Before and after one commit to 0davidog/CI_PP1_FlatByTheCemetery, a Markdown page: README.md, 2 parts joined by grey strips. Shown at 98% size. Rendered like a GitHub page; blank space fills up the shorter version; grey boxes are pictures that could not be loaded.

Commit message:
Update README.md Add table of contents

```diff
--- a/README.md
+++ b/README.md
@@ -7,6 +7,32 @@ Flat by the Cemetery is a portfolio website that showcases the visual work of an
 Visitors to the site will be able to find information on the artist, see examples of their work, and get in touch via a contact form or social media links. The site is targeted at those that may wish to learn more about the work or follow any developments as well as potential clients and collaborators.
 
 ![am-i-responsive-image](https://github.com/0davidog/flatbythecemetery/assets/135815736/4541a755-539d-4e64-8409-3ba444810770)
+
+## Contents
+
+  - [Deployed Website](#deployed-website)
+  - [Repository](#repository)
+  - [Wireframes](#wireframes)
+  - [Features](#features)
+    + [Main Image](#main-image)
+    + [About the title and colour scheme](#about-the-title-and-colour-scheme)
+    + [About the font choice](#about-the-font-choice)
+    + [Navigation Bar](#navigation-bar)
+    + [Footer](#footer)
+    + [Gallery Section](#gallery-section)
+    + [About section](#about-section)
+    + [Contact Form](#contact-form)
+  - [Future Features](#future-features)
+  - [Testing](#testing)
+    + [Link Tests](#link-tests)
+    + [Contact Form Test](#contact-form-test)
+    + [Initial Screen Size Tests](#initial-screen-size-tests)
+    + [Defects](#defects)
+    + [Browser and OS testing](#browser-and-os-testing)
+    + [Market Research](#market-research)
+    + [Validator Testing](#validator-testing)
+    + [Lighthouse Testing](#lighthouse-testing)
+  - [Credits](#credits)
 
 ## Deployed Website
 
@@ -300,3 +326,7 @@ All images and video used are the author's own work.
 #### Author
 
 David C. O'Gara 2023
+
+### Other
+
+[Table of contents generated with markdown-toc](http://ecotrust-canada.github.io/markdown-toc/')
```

__________

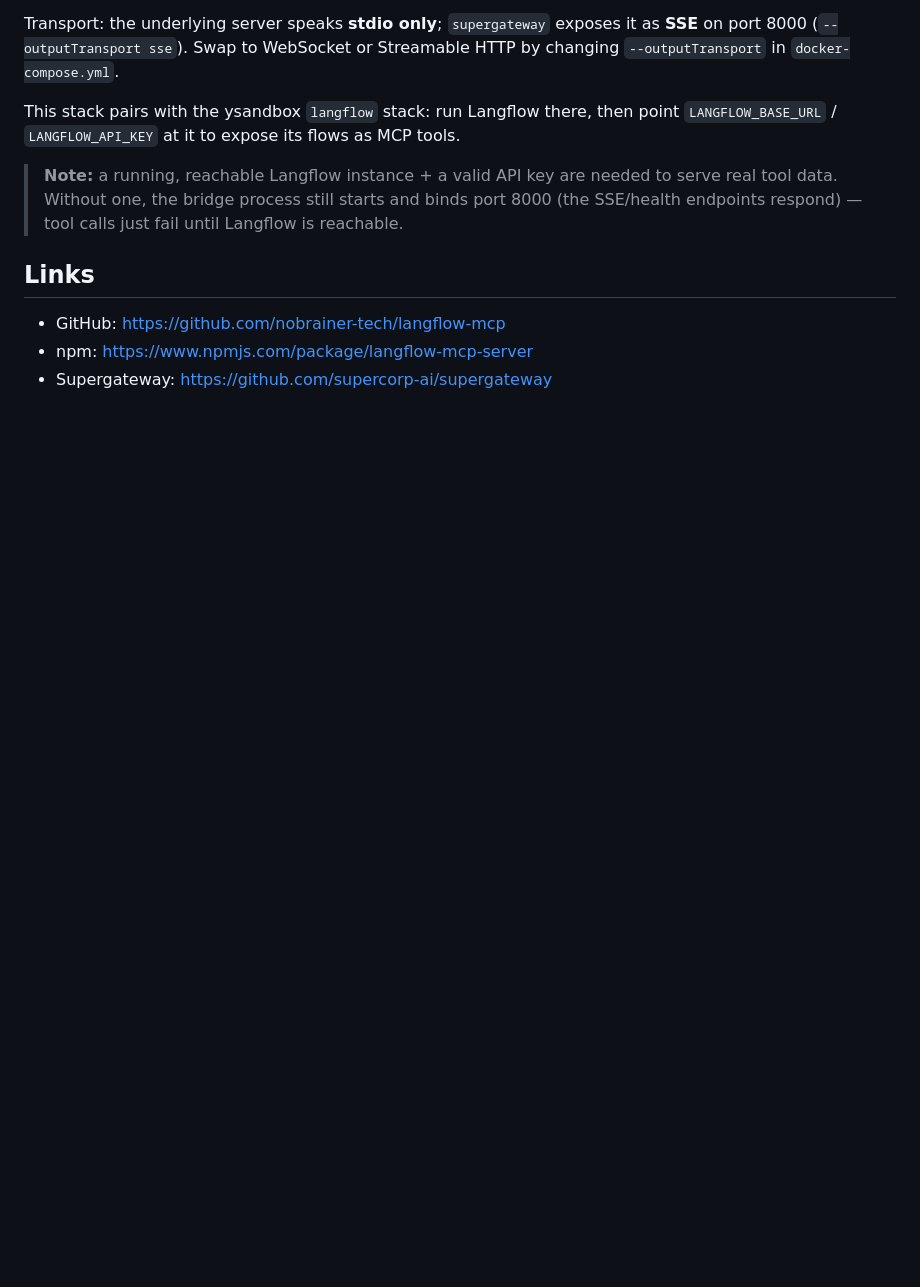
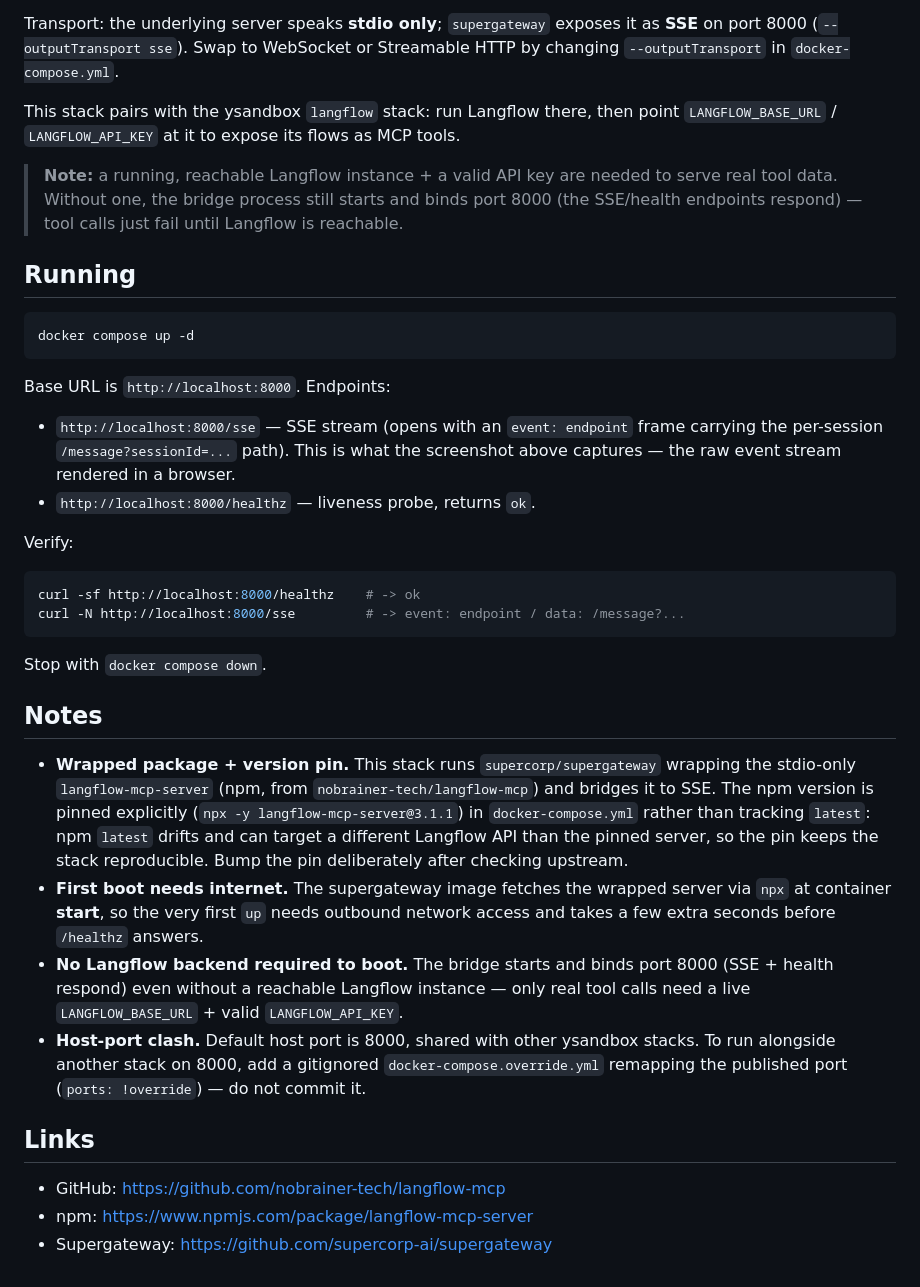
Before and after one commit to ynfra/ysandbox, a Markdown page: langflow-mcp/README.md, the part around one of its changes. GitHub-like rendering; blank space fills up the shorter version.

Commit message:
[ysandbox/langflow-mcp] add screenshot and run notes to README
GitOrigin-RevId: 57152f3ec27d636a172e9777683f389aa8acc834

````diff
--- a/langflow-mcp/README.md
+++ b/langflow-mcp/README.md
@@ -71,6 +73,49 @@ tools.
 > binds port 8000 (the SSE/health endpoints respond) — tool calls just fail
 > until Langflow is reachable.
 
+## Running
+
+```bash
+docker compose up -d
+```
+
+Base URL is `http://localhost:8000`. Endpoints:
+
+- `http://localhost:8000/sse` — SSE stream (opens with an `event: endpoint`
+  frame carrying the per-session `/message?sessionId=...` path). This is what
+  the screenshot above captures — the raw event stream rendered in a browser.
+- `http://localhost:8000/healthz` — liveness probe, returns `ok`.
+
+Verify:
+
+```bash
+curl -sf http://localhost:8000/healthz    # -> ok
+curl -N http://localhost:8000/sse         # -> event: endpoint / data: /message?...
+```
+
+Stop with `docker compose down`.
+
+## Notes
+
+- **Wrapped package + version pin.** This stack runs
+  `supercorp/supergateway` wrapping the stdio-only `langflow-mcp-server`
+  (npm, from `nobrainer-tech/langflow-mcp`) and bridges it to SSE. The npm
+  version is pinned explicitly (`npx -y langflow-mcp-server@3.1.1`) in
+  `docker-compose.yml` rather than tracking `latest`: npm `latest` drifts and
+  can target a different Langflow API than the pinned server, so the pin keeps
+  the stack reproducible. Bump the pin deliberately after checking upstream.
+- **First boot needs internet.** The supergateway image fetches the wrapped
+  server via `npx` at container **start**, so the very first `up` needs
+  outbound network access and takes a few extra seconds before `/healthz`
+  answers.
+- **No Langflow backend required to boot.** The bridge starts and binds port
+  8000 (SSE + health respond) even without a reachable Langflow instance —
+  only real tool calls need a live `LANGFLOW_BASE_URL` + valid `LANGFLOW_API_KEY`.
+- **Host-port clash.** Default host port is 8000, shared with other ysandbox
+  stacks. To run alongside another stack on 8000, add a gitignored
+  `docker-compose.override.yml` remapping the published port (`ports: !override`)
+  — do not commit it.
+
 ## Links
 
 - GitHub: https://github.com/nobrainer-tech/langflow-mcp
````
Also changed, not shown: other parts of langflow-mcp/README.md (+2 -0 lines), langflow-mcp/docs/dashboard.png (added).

__________

Please report how many lines of the listing contain the word "compose", and include nothing beyond that number.

**WRITTEN REPLY:** 4